I’m beginning to realise my amicable relationship with my ex isn’t … “normal”.
Being antagonistic and difficult seems Far more commonplace when a marriage crashes and burns.
But then, I’ve always been an odd bod, so it’s hardly surprising I’ve chosen the weird path again.
I’m also a realist – I know the wheels could fall off at any moment. But so far – three years after the complexities of co-parenting began – so good.
I reckon the world – and the kids dealing with their parents breaking up – could do with more “abnormal”.
Last night my ex and I did the weirdo thing and went to parent-teacher speed dating together at the eldest’s high school. I noticed a few of the other parents checking us out like an exotic exhibit at the zoo.
We often get awed comments about how well we’re negotiating the post-apocalyptic world of co-parenting. People aren’t accustomed to seeing exes laughing and talking and sitting together at kid-related stuff.
I was reminded of the youngest’s teacher saying earlier in the year at parent-teacher interviews that many divorced parents request separate appointments.
I feel no need or desire to do that. I think it’s far more practical to sit together and discuss your child’s progress and problem areas so you can work on solving the issues as a family.
Last night, we only got to see the eldest’s art teacher – “working far beyong her years” – and English teacher – “we need to find a way to engage her” – as her science teacher was away sick and I couldn’t face the horror that would be the maths teacher’s assessment. I didn’t understand what the mystery letters after the other teachers’ names meant they taught, so I gave them a miss. I already know she’s not cross-country runner material and will be unlikely to progress beyond scrambled eggs, two-minute noodles and pancakes in the kitchen.

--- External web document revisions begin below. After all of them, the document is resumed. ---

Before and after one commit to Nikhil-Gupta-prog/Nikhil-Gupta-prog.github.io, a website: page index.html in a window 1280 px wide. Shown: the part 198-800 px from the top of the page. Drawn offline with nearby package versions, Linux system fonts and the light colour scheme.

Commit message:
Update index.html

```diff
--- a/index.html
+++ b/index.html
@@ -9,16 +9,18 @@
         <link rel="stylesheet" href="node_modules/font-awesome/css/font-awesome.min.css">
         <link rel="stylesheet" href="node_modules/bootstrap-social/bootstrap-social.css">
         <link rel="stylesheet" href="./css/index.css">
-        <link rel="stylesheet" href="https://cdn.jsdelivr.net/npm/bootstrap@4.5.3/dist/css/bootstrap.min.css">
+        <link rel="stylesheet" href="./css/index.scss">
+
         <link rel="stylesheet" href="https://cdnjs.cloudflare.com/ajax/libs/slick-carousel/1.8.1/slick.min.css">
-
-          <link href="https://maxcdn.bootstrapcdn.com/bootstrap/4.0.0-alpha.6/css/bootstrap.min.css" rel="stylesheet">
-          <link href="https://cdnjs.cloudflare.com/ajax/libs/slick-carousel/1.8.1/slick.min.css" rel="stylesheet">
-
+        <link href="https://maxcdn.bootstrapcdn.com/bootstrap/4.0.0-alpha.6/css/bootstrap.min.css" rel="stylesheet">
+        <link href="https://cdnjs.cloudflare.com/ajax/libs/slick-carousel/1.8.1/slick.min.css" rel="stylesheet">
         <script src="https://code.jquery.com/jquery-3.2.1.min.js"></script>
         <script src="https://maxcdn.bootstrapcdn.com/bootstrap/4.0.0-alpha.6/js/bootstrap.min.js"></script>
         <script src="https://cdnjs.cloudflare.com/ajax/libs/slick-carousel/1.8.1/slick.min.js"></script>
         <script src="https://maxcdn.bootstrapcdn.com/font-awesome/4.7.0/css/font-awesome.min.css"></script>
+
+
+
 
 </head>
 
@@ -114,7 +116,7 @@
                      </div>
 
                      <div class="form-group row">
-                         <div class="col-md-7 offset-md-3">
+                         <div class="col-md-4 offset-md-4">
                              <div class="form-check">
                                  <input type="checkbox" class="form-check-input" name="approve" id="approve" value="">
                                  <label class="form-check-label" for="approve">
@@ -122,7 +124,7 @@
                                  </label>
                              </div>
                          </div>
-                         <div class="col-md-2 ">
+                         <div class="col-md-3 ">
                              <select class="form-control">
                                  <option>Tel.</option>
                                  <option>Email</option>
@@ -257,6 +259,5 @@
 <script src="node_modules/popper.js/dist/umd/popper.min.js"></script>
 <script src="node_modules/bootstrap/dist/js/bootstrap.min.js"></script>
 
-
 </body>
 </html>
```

After the interviews, my ex and I chatted a mile a minute about what we’d heard and pondered the eldest’s disdain for school. I suggested my ex might have more insights than me into her behaviour … which almost got his back up slightly (I could tell by the way his voice went slightly squeaky when he asked why?), but he couldn’t really argue with my explanation that I was very focussed on succeeding at high school and he … wasn’t.

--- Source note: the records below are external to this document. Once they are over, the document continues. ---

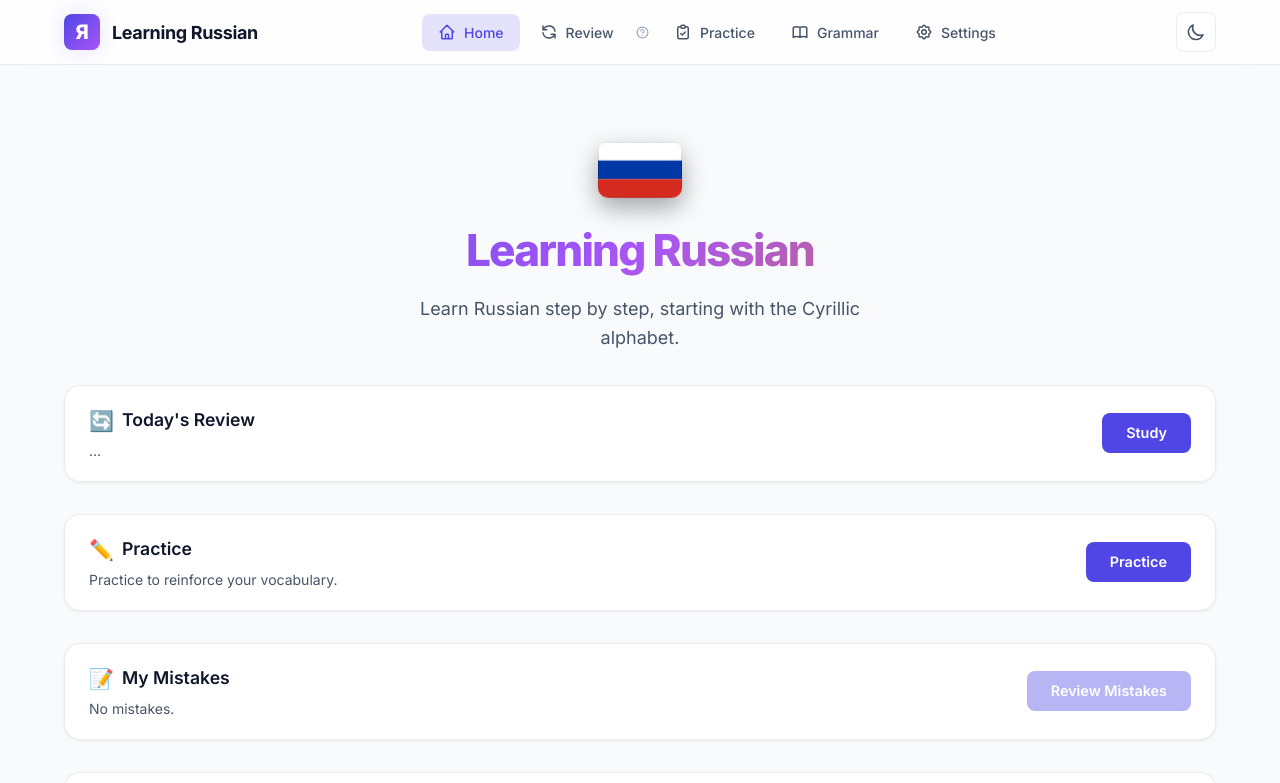
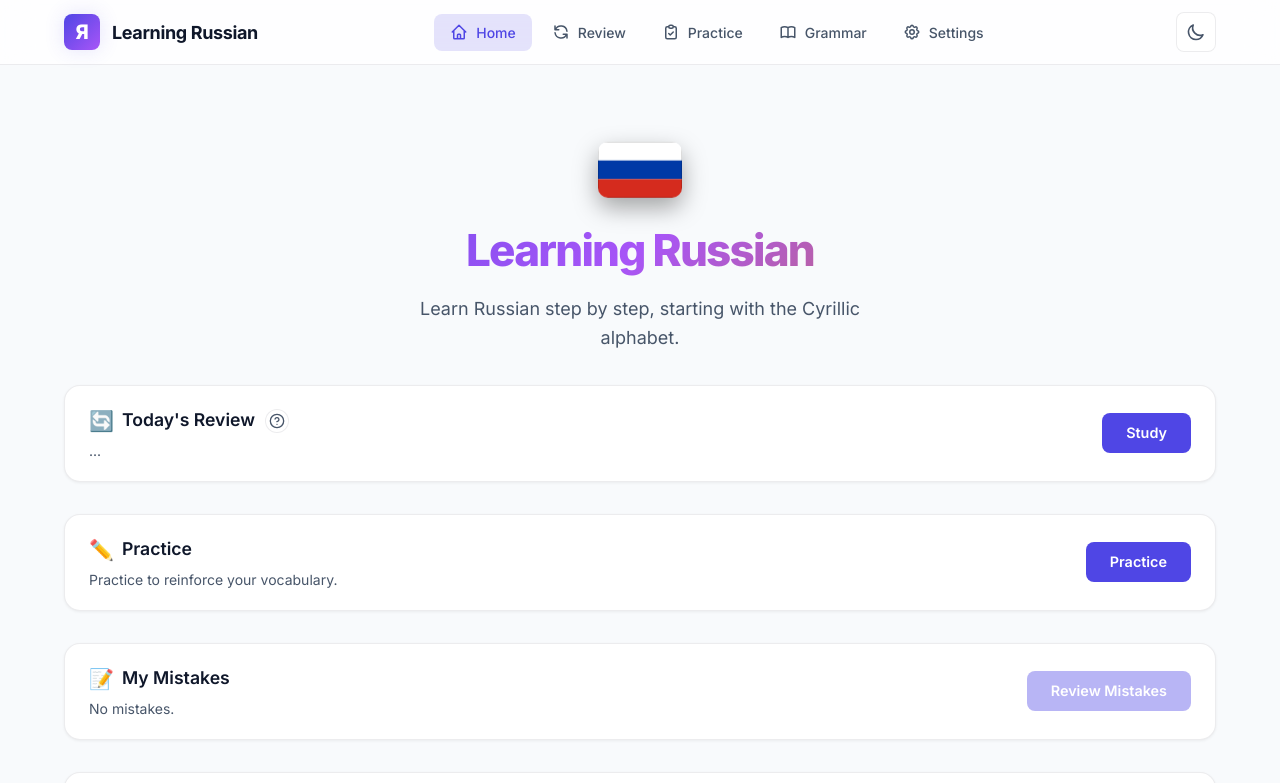
Before and after one commit to Nwexy/Russian-Learn-Web-App, a Next.js app: page / in a window 1280 px wide. Shown: the top 783 px of the page. Built offline with nearby package versions, Linux system fonts and the light colour scheme.

Commit message:
refactor: move review-help-btn from navbar to review-banner-content

```diff
--- a/app/globals.css
+++ b/app/globals.css
@@ -1408,6 +1408,15 @@ body {
   margin: 0;
 }
 
+.review-banner-title .review-help-wrapper {
+  margin-left: 0.15rem;
+}
+
+.review-banner-title .review-help-btn {
+  width: 24px;
+  height: 24px;
+}
+
 .review-banner-icon {
   font-size: 1.25rem;
 }
--- a/app/page.tsx
+++ b/app/page.tsx
@@ -21,6 +21,7 @@ import { getAllGrammarProgress } from "@/lib/grammar-progress";
 import { FlagRu } from "@/components/icons/flag-icons";
 import { Lock } from "lucide-react";
 import { isUnitUnlocked } from "@/lib/progress";
+import { RatingGuidePopover } from "@/components/rating-guide-popover";
 import type { Item, Review, UnitStatus, Progress } from "@/types";
 
 export default function HomePage() {
@@ -119,7 +120,8 @@ export default function HomePage() {
           <div className="review-banner-left">
             <h2 className="review-banner-title">
               <span className="review-banner-icon">🔄</span>
-              {t.todayReview}
+              <span>{t.todayReview}</span>
+              <RatingGuidePopover align="left" size={16} />
             </h2>
             <p className="review-banner-desc">
               {loading
--- a/components/navbar.tsx
+++ b/components/navbar.tsx
@@ -12,7 +12,6 @@ import { usePathname } from "next/navigation";
 import { useTheme } from "@/components/theme-provider";
 import { useLang } from "@/lib/lang-context";
 import { getMessages } from "@/lib/i18n";
-import { RatingGuidePopover } from "@/components/rating-guide-popover";
 
 export function Navbar() {
   const pathname = usePathname();
@@ -55,7 +54,6 @@ export function Navbar() {
             </svg>
             <span>{t.home}</span>
           </Link>
-          <div className="navbar-item-with-help">
           <Link
             href="/review"
             className={`navbar-link ${isActive("/review") ? "navbar-link-active" : ""}`}
@@ -75,8 +73,6 @@ export function Navbar() {
             </svg>
             <span>{t.review}</span>
           </Link>
-            <RatingGuidePopover align="center" size={13} className="navbar-review-help" />
-          </div>
           <Link
             href="/practice"
             className={`navbar-link ${isActive("/practice") ? "navbar-link-active" : ""}`}
```
Lines whose indentation alone changed are shown as unchanged.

While my ex is wildly intelligent, he bombed out on the HSC. His love of learning came later.
But he struggled to offer any insights on how to avoid the eldest going down the same path.

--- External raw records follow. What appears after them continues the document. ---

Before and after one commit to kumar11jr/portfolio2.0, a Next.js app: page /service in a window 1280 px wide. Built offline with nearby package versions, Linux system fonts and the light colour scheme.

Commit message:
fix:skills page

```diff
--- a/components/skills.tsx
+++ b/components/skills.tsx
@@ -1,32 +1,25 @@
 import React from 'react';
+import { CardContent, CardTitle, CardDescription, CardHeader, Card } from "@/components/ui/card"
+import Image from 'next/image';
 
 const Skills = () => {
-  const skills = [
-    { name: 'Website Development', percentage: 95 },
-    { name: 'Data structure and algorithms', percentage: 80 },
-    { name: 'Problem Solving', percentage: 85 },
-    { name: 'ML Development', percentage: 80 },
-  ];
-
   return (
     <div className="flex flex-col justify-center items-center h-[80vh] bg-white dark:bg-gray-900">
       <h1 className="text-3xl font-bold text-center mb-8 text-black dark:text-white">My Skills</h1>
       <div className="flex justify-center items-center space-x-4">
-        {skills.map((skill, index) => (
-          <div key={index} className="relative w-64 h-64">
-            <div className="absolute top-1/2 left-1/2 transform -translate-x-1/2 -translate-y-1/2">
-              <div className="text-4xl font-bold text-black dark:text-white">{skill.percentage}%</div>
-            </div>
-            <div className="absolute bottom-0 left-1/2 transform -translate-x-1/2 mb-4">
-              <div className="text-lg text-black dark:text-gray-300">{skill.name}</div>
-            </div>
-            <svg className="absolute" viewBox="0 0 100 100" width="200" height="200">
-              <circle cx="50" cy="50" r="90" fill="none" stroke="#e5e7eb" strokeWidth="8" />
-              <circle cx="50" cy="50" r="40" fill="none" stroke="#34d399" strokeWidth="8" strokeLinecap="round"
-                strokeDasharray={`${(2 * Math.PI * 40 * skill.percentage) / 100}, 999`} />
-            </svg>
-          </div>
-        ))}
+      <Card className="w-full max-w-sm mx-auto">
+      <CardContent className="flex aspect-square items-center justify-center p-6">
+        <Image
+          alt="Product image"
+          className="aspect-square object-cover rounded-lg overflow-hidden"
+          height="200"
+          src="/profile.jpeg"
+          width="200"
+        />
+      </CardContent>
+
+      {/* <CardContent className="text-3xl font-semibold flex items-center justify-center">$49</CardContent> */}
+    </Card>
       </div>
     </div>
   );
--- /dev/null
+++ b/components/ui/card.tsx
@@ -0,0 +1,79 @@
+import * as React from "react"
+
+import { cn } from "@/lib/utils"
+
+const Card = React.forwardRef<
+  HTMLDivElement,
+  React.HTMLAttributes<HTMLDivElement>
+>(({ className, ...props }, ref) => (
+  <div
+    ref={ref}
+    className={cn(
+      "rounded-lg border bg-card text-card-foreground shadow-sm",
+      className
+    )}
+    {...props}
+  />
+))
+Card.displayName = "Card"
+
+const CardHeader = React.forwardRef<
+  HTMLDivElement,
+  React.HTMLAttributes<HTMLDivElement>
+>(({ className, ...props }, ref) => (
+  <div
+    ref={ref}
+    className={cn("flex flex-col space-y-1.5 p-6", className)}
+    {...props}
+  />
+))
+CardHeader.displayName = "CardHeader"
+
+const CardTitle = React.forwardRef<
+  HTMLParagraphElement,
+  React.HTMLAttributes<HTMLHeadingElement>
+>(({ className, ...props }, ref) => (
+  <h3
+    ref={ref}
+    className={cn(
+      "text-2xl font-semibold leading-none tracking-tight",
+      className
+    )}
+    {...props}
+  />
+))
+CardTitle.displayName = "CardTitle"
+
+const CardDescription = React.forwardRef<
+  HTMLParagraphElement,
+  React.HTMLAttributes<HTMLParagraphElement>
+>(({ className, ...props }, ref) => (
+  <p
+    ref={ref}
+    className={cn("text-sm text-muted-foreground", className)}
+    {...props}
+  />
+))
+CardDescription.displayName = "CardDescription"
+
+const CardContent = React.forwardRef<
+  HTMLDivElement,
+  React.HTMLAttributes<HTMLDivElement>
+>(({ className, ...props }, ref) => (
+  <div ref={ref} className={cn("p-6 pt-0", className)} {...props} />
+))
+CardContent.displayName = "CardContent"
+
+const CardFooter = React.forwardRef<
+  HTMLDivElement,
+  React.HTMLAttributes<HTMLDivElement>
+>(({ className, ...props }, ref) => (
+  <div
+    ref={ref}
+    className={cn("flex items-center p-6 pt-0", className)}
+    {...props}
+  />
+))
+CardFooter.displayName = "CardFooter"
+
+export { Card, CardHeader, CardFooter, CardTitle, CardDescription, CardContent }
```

My ex and I enjoy talking about our kids with each other. I’ve said it before – no one cares more about your kid than the other parent. In between the two interviews last night we nattered about the energetic youngest …. and her horrific allergies that are flaring up again. We’re racking our brains wondering what to do about them too.
I would hate to be parenting alone without him.
He’s the first person I texted when I found out the eldest’s jazz band also scored Gold at the NSW School Band Festival, following her SWE band result on Saturday.
He sometimes doesn’t reply to those texts until the next day. I expect it gets a bit awks to be sitting beside the updated model on the couch sending messages to the old model. But I want to share the good news with him as soon as I get it.
We are so proud of our kids and their successes. And we love them to bits.
That trumps our disappointment in our failed marriage every single time.
Song of the day: Queen “Crazy little thing called love”